Under the revised penal code that became effective in Vietnam in January 2018, users of wildlife products can face up to 15 years in jail and fines of up to VND15bn (approx. US $646552) for legal entities and VND5bn (approx. US $215, 517) for individuals (USAID, 2018). This legislation was developed as a response to pressure from CITES on the Vietnamese government, however it is clear that if drastic changes are not made in the law enforcement, there will be no effective removal of the demand however much aware of the circumstances the consumers of rhino horn may be. This was first noted by Milliken et al. (2012) and seven years later it is now reiterated by Burgess et al. (2018), the USAID (2018) and Olmedo et al. (2018)
An empirical approach to assessing the viability of legalising rhino horn trade
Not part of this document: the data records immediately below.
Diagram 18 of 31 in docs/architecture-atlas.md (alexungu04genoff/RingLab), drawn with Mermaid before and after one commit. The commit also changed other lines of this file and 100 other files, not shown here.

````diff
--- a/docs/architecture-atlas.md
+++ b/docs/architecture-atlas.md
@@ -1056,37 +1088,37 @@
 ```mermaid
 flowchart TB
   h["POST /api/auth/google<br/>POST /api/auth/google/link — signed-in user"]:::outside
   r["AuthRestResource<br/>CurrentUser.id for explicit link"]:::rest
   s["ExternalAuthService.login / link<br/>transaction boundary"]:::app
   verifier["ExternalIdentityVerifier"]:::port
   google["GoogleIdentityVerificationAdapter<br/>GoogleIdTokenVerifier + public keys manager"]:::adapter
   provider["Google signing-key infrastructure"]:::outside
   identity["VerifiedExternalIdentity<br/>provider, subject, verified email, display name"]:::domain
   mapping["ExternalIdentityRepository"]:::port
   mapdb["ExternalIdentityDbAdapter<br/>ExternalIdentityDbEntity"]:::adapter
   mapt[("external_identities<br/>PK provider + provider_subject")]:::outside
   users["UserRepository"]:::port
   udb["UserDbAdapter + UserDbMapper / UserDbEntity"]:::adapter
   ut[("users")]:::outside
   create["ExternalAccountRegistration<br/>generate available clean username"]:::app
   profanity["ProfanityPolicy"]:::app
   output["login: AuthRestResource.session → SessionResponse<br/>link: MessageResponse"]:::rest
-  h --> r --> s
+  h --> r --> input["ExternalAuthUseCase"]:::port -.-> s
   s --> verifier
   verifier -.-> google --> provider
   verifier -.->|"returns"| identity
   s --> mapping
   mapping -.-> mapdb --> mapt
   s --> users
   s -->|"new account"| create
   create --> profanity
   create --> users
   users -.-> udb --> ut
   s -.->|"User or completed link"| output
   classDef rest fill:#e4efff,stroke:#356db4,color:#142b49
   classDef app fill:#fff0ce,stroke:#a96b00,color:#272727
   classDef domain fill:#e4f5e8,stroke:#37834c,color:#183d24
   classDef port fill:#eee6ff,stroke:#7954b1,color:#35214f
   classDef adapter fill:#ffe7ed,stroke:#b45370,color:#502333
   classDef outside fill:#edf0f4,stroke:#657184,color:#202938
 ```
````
Taylor et al. (2017) estimated 5319 to 13,356 kg of rhino horn could be produced per year in South Africa from dehorning, trophy hunting and stockpiles. At a value of US$60,000/kg of horn (latest known value according to CITES), this could produce nearly US$350,000,000 a year at the lower estimate, plus a total of US$1.8Bn from the 30 tonnes of rhino horn that are estimated to exist in stockpiles held between the private and public sectors. If reinvested into conservation, there is little doubt of the benefits such an industry would produce to wildlife; however, as Biggs et al. (2013) point out, this model would only work assuming demand doesn’t escalate beyond the supply from removing the stigma against using wild animal products. Additionally, the market response would be very uncertain as there are many more variables to consider such as the reaction of poachers, the unpredictability of the value of rhino horn and the possible reactivation of old markets such as Japan and Taiwan (Collins et al., 2013; Prins and Okita-Ouma, 2013).
Another modelling approach by Di Minin et al. (2015) estimated the legal trade in rhino horn could make a profit of $717,000,000 all things considered. They concluded, however, that that the optimal approach to maintain the rhino population above its current size requires antipoaching efforts to increase as well as the monetary fines on conviction rather than lift the ban on poaching. This would come at a cost of approximately $147,000,000 a year.
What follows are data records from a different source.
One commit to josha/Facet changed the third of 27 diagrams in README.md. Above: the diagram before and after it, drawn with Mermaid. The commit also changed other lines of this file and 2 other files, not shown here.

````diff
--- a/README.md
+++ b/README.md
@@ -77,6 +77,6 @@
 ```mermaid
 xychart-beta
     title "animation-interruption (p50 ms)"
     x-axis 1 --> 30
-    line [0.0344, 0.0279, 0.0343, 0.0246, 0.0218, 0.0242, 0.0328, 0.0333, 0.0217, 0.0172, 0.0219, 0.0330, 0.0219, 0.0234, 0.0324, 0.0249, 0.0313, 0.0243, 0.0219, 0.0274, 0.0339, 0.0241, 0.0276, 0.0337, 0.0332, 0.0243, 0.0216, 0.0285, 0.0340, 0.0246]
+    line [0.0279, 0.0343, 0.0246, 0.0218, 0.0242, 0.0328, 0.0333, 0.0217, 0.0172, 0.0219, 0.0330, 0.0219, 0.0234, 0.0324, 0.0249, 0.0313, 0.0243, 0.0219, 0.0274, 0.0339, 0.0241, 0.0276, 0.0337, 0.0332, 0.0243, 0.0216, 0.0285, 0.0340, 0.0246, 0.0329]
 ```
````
Since it began to escalate in 2008, rhino poaching has reached numbers that are pushing the limits of the species’ conservation. Unless drastic measures are taken, rhino populations could be driven to extinction within 20 years (Di Minin et al., 2015a; Knight, 2017). The history of hunting in Africa has proven how financial incentives can encourage the private sector to engage in conservation for the benefit of ecosystems, having saved rhinos from the brink of extinction in the past (Lindsey et al., 2006; Di Minin et al., 2016a). Legalising international rhino horn trade is proposed as a new measure of protection of rhinoceroses that will fund future conservation efforts. However, the risks associated with legal trade including an unsustainable increase in the demand may be too great to balance out the benefits (Biggs et al., 2013; Crookes and Blignaut, 2015). Given the complexity of the issue, the purpose of this review is not to take a stand for either side of the argument but to encourage further empirical research in the area and highlight the urgency of prompt action to address the problem.